The trees have long needles hanging off of them instead of regular branches and leaves. Some of them have fallen and now layer the dirt walking path. I’m careful because despite having flip flops, I worry that the needles will stab me. Tree roots have broken out of their graves and wait to grab my ankle, to make me fall, I imagine. The path feels dangerous. I keep my focus towards the ground. But I can see my father’s calves, his feet, enough to know that I’m not lost. He walks at a pace that he is only a few steps ahead, leading the way to the pool. I’m young, small, no more than four or five years old. My grandparents have taken us with them to visit friends who live in a RV complex. If there are other people around, I cannot see or sense them. It’s only my father and me.
Dirt transforms to concrete. A mixture of sour chemical chlorine mixes with the sweet, almost maple, scent of the green leaved, gray branched trees around the pool complex. I jog down the covered pathway, past the closed concession stand as my father signs in on the checklist posted on the wooden wall of building that forms the tunnel.
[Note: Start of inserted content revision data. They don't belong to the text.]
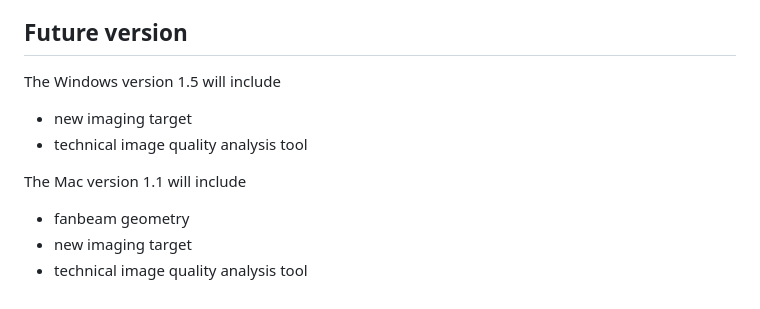
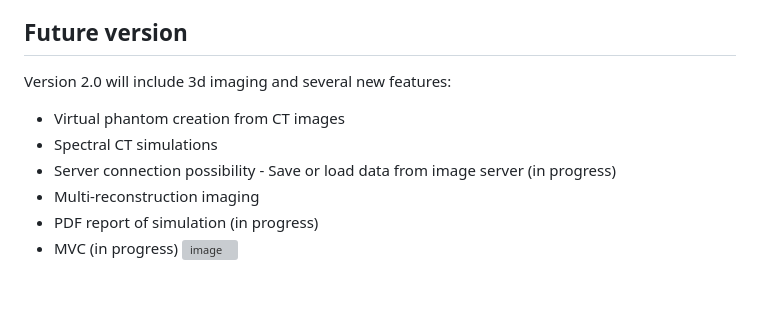
Before and after one commit to MIPT-Oulu/CTlab, a Markdown page: README.md, the part around the change. Rendered like a GitHub page; grey boxes are pictures that could not be loaded.

```diff
--- a/README.md
+++ b/README.md
@@ -107,13 +107,12 @@ The software has not been intended or certified as a medical device and, therefo
 
 ## Future version
 
-The Windows version 1.5 will include
+Version 2.0 will include 3d imaging and several new features:
 
-- new imaging target
-- technical image quality analysis tool
-
-The Mac version 1.1 will include
-
-- fanbeam geometry
-- new imaging target
-- technical image quality analysis tool
+- Virtual phantom creation from CT images
+- Spectral CT simulations
+- Server connection possibility - Save or load data from image server (in progress)
+- Multi-reconstruction imaging
+- PDF report of simulation (in progress)
+- MVC (in progress)
+![image](https://github.com/user-attachments/assets/14b4eab2-2715-4712-aa40-d4ce4982c044)
```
We have the pool to ourselves. I don’t even consider the lack of people around us then, at that age. Later, I will understand that we visited during the off-season. Later, I will be told that we could only take this trip because my grandparents, my father’s parents paid for it because my father was often out of work and my mother’s waitressing job money went to some groceries or fast food meals during vacation. But I don’t think about who is paying for what as I jog to the edge of the pool that looks like a vast but contained clear ocean.
My father holds my hand as we walk down the stairs into the shallow end. The glossy water reflecting the grey clouds moving across the blue sky above. He lets go and submerges underneath the water to the deeper end. I doggy paddle because I don’t want my feet to make contact with the rough, spikey plaster on the bed of the pool. The skin on my feet crack and peel, have not become thick and rough like my father’s.
He emerges. His hair slicked back. His wet chest hair forms almost the shape of a bird’s tail against his skin. I’m a buoy that has attracted the attention of my father. He pushes his way through the thick water towards me. I don’t remember being afraid of him. He gets closer, and I reach my arms out. He picks me up out of the water, holds me close to him. I shiver from the cold water and the cooler, early spring southern air. He spins us around back towards the deep end.
“Throw me. Throw me.” I shout as my teeth clatter.
“Get ready to launch,” he says.
I’m both afraid to let go of my grasp on his shoulders, and excited to soar through the air. He throws me. I splash into the water of the shallow end. A little water goes up my nose. My feet push into the bottom of the pool. The puckered plaster pokes into my soft skin. Blood leaks out as I swim up to the surface. My head makes it above water, my hair matted down to the top of my forehead. My father pushes through the water towards me. He smiles. I doggy paddle towards him.
“Again. Again,” I say.